To recruit jihadis, you don't go to the Mall of America. Anyone who thinks a marketing conference is the right place for a pro-privacy speech is equally delusional.

Edward Snowden could've spoken during any other time, on any other screen, before any other audience, but he picked Austin in March for a sympathetic ear. It was a bad choice. For Snowden to speak before an MTV Spring Break crowd would have, at least, been a lot more entertaining for everyone else to watch.

Though SXSW wasn't far off.

The afternoon after Snowden's Google Hangout address to SXSW, I was invited to a beer pong tournament thrown by joke-turned-company Bang With Friends, an app that lets you find out who among your social group might want to fuck. That SXSW is the sort of thing where "Bang With Friends beer pong tournament" doesn't sound at all strange should tell you how ill-suited it was as a hunting ground for converts to Snowdenism.

I stood around with a couple other reporters, BWF CEO Colin Hodge, and a small group of hangers-on, inside what looked like a fraternity house the week after a fire. "Did you catch any of the Snowden talk?" I asked a few partygoers, probably the worst possible conversation topic during a drinking game. I was hoping someone could fill me in, since I'd slept through almost the entire presentation, hungover. Most of my new bedraggled friends said no, they'd missed Snowden, too. A few people remained silent. A guy in a tank top did upside-down push-ups against a wall. Only one woman had watched Snowden—she asked for my email address and forwarded me some notes that a friend of hers had taken. We all sort of went through the motions of caring and being vaguely aware that such a Q&A had taken place, but there was no traction. We weren't sure why we were huddled together in a concrete room in Austin with ping pong balls bouncing, occasionally, but it wasn't to talk about the NSA.

There are really only two things to do during "SXSW Interactive," an outdoor shopping mall constructed in Austin every year since 1999. You can go to "panels," where people with the vaguest of job descriptions read their tweets aloud to a small audience. Or you can eat passed hors d'oeuvres and down open-bar cocktails at a jarringly overlit party. Most people elect to do both, with the latter serving as a palate cleanser for the former, clashing tastes notwithstanding. Between these two poles, an overfed, logo-adorned tide of festival-goers washes in and out among booths of free t-shirts and hashtagged giveaways.
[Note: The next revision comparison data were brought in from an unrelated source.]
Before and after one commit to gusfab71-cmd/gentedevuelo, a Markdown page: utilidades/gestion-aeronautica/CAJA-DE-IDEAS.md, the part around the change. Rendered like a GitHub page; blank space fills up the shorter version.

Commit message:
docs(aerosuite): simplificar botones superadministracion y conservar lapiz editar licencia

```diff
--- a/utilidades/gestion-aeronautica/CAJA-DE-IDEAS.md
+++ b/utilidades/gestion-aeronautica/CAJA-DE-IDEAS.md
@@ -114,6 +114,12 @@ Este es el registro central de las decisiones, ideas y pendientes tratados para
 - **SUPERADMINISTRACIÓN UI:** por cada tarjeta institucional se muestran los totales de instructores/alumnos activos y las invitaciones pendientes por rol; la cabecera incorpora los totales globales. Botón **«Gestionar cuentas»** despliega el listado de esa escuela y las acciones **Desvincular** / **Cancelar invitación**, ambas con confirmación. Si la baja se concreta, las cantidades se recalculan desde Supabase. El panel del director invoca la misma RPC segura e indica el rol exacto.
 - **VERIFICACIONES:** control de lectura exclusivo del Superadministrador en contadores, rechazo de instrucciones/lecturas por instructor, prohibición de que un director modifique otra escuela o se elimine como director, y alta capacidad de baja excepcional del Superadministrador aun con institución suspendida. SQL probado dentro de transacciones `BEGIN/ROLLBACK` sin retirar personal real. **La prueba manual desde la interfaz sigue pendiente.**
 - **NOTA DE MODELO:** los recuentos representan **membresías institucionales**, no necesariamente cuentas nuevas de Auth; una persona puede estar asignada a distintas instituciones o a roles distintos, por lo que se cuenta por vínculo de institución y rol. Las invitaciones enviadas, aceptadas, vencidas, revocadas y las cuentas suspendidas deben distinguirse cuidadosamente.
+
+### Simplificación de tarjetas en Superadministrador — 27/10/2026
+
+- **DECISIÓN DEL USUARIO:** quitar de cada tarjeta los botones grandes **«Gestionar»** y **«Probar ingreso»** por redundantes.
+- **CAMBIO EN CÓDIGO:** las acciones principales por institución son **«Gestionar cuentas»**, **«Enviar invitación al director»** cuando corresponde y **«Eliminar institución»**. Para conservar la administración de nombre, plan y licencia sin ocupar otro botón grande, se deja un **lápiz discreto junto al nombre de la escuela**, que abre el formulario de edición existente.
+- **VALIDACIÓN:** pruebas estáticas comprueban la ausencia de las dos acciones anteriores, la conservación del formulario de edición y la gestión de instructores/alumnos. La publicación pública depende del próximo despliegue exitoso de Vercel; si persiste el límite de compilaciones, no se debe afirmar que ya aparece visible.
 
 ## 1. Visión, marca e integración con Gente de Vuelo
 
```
This, a carnival that celebrates the lucrative eradication of American privacy, is where Edward Snowden chose to make a rare duck out of cover and speak to an American audience. To a crowd of junior marketing executives and engineers who want to make it easier to find track your friends on a map, the new great whistleblower of our time said the following:

"I will say SXSW and the technology community - people who are in the room in Austin they are the folks that really fix things who can enforce our rights for technical standards...[the NSA is] setting fire to the future of the internet. The people who are in this room now you guys are all the firefighters and we need you to help us fix this."

This is what everyone came to town for: to give and take freebies, to give and drink beers, to notice and be noticed. SXSW isn't just indifferent to privacy, it's antithetical to privacy, hostile to the very notion that privacy is a virtue to be protected. At every street corner and in every bar was a company whose existence hinges on the commodification of you, your face, your spending habits, and your words. Outside the BWF party, 6th street was closed off for day-drunk pedestrians with conference badges and lanyards, for promotional day-workers hawking free tees and logo-emblazoned USB chargers, yelling at everyone and staring into space.

Every locale was filled with people who wanted to buy and sell you, or by green startup hopefuls drawn to Austin by the fantasy of someday being bought out by one of these privacy-killing machines.

"The people who are in this room now you guys are all the firefighters and we need you to help us fix this," Snowden said. He was wrong. He was a firefighter addressing an arsonists' convention.